Malian Student Spotlight: Mariam Samake

Djiba Soumaoro

Djiba Soumaoro

Ouelessebougou Alliance Program Coordinator

Mariam Samake

In honor of International Day of the Girl, I am spotlighting a girl from the Ouelessebougou region of Mali. Mariam is 18 years old and a ninth grader. She attended the Alliance’s partner elementary school in Tamala. Here is what she has to say. 

What is it like to be a girl in Mali?

To be a girl in Mali is difficult because we have lot of household work early in the morning before we go to school. Because of that, girls come to class late sometimes. It affects our education because we are not able to catch up on the previous lessons that our teachers teach before we come to class. If our teachers give these lessons we miss in our class during the tests and exams, we will fail them. When some girls fail once or twice their tests and exams, they are more likely to drop school.

What are the challenges you face?

The first biggest challenge I face is during the rainy season because my family does not have enough food to eat. We have lack of food in our family. In the dry season, we can cook three kg of rice or millets for lunch and three kg for dinner. In the rainy season, my family reduces to 2 kg for lunch and dinner. We do not get enough food to eat in the rainy season. It is very difficult.

The second biggest challenge I face in the dry season is lack of water. I have to walk one and half miles to get water from the school pumps. I can find so many people at the pump and I have to wait for forty minutes in order to get water. I usually wake at 5 am and come to get water at 6 am. Sometimes, we take the donkey cart or bicycle to get water from the school pump.

What is a day like for you?

Every day, I wake up at 5 am, pray, and greet my parents. After that, I wash clothes and dishes and have my breakfast and get water from the wells or pumps. I also have to wash and fill my family’s yard with water, I go to collect shea nuts in the bushes, and search firewood early in the morning before my class.

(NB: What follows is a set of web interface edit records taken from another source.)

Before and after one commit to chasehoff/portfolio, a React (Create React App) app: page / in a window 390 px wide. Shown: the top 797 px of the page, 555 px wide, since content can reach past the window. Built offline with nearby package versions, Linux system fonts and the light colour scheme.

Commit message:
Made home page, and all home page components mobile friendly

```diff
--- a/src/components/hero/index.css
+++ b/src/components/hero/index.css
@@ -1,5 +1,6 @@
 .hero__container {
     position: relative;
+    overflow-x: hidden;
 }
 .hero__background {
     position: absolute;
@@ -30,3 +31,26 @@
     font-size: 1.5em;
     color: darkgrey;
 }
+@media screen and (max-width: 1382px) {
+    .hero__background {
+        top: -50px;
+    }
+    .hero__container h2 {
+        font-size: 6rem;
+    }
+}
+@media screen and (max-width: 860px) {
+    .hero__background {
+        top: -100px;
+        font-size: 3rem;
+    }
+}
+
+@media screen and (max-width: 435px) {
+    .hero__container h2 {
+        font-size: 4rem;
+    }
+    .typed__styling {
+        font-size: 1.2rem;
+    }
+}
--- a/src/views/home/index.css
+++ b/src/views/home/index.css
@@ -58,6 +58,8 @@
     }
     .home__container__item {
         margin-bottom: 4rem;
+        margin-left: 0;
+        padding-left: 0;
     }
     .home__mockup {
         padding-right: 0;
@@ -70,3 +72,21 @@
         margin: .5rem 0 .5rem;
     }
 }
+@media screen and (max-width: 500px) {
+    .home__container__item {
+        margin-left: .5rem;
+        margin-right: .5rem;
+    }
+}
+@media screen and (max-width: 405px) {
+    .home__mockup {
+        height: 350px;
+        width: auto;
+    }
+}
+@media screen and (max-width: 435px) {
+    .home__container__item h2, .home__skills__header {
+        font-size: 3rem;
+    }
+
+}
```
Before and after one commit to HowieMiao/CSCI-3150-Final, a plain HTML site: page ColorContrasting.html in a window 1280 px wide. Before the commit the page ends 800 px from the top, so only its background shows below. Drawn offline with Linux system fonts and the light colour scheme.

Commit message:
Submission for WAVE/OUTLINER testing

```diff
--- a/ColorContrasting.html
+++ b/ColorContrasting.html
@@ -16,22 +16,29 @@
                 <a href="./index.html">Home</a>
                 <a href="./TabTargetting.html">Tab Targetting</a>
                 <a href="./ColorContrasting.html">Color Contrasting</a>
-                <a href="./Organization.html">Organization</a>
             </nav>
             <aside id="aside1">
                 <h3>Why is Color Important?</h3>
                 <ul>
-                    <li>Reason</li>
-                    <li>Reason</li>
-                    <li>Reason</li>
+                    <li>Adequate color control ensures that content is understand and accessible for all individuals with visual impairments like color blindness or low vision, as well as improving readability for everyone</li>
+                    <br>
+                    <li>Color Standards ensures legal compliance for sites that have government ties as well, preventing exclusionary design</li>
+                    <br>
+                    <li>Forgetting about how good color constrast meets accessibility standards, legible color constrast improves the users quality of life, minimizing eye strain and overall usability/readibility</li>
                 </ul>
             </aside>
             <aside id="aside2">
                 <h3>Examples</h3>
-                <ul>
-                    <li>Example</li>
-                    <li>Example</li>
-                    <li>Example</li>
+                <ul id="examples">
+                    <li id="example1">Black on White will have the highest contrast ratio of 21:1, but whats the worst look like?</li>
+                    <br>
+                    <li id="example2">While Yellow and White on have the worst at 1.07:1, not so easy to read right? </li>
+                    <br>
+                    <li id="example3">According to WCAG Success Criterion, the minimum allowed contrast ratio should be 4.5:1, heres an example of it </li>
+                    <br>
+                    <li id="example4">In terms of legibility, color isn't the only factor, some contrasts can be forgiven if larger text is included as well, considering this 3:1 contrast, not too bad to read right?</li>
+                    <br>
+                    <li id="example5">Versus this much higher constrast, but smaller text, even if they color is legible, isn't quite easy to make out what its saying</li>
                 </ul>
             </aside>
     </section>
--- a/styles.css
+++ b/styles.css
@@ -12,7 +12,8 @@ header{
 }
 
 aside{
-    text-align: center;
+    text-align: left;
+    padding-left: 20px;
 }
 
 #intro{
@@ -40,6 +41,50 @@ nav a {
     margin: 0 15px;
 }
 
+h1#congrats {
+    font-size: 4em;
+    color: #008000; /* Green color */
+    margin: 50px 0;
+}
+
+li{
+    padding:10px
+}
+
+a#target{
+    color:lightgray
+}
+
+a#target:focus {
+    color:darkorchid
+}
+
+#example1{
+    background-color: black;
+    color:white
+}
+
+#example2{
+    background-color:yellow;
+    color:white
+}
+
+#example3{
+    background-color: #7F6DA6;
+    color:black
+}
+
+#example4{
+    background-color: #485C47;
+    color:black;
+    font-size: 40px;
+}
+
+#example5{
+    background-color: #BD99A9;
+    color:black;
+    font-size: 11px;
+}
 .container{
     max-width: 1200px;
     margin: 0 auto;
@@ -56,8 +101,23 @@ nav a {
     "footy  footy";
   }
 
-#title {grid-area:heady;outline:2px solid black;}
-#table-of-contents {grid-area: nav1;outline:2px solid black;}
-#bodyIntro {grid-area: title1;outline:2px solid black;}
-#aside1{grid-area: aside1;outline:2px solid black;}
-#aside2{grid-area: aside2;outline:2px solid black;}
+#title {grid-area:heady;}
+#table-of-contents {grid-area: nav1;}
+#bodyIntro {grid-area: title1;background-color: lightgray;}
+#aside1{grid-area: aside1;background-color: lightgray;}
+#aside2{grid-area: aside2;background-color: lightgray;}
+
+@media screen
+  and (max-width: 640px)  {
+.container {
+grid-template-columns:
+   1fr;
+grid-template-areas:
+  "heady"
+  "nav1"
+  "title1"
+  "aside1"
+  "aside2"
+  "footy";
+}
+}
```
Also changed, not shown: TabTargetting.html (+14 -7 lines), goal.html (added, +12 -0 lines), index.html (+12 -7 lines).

It is too tiresome sometimes. Then I go to school.

At noon, I go to my parents’ farm to harvest peanuts, millet, corn, and beans before the afternoon class. After the school in the afternoon, I sweep our family yard and houses, heat water for my parents, help wash up my family, and wash the dishes. At night, I learn my lessons and go to bed.

How have you benefitted from receiving a formal education at an Alliance partner school?

The first benefit I got from the Alliance education is staying in school without having to get married. In my village, several girls marry before they are eighteen, especially when they do not go to school. 

The second benefit is I learned to work hard so I can change my parents’ lives conditions as well my extended family. 

The third benefit is now I can educate my children one day. I can look at their notebooks and help them study at nights. We had great teachers at the Alliance’s partner school that helped us to come to the middle school.

How do the Days for Girls hygiene kits the Alliance distributes help you and your other girls at school?

The hygiene kits are so helpful and important for the girls in our school because some girls can suddenly get their period when they are in school. They can go directly to the bathroom and use their kits without going home and come to the class. They always have their kits in the school bag when they feel like their period may come soon. It is the best way for the girls to stay in school.

Before we got the hygiene kits, many girls’ skirts and clothes became dirty with blood in school. They were too ashamed and some girls could quit school if that happened to them in school in front of boys. Also, before the kits, when our girls started their period, they would stay home until it is over. They miss classes for three to seven days. I really like the hygiene kits and they last longer than pads. We can wash the kits, but we cannot wash pads.

What are your hopes for the future?

The hope I have is to finish my education and become an OB/GYN. I would like to become an OB/GYN because I would like to save girls and women lives in my village and country. If I become an OB/GYN, I can also make a lot of money to help my parents and extended family.